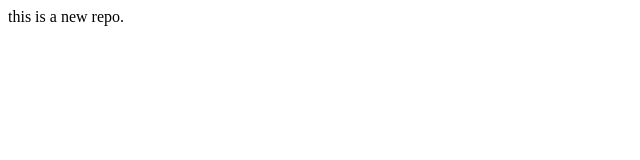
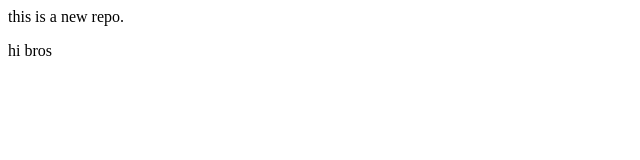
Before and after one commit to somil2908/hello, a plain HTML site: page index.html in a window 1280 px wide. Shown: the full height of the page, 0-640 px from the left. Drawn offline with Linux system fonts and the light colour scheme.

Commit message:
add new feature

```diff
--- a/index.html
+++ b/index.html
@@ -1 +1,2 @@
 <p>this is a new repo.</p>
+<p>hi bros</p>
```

——

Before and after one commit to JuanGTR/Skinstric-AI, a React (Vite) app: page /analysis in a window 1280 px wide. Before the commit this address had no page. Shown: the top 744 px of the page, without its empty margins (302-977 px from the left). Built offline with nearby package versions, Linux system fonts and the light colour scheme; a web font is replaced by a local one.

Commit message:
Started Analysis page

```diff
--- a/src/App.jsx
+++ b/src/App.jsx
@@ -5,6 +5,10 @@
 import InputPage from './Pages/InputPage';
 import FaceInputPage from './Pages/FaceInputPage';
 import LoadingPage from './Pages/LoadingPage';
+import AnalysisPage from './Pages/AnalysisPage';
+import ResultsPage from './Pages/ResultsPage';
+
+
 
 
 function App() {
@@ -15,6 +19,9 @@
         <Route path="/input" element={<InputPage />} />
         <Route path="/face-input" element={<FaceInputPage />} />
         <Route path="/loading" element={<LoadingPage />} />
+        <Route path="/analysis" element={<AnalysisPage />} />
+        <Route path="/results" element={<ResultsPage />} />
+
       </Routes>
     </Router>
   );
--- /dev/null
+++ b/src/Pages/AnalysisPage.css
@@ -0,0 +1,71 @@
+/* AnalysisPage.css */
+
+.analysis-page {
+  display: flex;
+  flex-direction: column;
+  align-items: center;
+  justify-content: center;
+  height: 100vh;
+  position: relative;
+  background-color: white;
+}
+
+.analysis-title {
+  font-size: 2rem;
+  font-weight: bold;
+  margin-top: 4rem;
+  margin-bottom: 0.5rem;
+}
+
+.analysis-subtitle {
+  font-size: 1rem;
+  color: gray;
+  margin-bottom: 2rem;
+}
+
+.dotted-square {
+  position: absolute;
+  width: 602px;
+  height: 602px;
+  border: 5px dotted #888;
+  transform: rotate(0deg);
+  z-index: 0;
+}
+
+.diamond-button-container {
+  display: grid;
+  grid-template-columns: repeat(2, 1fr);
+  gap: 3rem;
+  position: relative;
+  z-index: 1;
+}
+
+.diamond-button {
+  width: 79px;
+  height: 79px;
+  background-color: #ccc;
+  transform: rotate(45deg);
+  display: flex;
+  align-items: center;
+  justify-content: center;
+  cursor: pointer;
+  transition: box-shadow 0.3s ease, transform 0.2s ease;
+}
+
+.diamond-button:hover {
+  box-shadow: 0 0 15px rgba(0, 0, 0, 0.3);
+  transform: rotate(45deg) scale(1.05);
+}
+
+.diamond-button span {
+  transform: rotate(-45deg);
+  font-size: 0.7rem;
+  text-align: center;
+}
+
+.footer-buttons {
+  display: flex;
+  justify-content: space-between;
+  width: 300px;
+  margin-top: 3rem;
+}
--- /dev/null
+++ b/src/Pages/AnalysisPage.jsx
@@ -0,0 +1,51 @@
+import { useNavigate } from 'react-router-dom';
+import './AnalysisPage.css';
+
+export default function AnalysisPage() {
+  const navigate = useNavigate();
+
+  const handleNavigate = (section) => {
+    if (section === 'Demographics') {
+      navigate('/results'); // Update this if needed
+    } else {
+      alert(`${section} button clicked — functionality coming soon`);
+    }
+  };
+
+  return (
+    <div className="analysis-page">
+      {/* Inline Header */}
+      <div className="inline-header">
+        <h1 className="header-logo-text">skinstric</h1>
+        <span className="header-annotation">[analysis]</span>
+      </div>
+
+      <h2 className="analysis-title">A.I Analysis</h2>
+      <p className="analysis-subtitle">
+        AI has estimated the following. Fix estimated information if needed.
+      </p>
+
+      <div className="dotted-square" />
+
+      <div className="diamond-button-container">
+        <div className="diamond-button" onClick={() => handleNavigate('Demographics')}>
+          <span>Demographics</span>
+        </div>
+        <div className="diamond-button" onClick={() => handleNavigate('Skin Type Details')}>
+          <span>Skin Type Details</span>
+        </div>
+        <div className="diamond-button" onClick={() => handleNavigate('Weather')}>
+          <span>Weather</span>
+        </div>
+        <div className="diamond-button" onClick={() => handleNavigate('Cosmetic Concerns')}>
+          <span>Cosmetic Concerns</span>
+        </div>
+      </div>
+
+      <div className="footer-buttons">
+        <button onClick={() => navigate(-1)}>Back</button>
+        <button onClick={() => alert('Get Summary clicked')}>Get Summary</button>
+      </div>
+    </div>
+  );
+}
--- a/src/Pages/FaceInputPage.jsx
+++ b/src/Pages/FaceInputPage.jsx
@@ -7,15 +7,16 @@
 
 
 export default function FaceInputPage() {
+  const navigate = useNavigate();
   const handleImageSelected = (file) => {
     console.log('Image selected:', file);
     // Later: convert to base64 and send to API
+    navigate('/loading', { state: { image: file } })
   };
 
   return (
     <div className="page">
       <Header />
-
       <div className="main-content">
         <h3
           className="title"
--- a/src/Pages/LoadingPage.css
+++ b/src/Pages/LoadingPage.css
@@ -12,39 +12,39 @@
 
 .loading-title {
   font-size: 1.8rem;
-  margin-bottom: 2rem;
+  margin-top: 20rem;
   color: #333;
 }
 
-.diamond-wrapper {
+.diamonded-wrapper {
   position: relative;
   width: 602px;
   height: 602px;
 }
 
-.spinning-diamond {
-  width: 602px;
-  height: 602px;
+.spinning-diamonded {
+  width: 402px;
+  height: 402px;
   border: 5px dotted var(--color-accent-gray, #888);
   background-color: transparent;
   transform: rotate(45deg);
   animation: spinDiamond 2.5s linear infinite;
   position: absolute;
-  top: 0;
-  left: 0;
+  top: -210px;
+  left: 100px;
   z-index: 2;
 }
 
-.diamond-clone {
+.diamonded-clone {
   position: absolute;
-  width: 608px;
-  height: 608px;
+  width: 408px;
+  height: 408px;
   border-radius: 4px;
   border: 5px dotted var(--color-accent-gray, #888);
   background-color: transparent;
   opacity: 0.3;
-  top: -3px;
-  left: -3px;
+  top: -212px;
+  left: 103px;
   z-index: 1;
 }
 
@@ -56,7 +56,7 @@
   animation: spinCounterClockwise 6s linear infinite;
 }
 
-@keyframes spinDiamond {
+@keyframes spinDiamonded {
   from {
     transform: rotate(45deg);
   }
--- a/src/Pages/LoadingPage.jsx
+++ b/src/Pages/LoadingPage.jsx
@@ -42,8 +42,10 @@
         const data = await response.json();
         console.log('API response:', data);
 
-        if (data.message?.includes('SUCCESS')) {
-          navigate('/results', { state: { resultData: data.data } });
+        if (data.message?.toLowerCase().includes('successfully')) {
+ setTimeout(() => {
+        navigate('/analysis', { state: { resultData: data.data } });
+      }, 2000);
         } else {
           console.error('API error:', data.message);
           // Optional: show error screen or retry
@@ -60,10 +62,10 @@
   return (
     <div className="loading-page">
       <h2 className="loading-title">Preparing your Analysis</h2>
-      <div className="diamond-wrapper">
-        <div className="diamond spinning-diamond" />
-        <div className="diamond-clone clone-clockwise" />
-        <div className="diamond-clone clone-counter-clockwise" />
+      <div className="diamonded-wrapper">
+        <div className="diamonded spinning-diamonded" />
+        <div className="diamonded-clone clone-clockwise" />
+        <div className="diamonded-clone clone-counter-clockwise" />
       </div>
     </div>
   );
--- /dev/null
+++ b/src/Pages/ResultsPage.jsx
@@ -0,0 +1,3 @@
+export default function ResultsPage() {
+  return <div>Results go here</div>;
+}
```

——

### What you need to do
A line belongs in the answer if it contains the word "FaceInputPage"; please copy each such line from the material.

### Exercise response
 import FaceInputPage from './Pages/FaceInputPage';
         <Route path="/face-input" element={<FaceInputPage />} />
--- a/src/Pages/FaceInputPage.jsx
+++ b/src/Pages/FaceInputPage.jsx
 export default function FaceInputPage() {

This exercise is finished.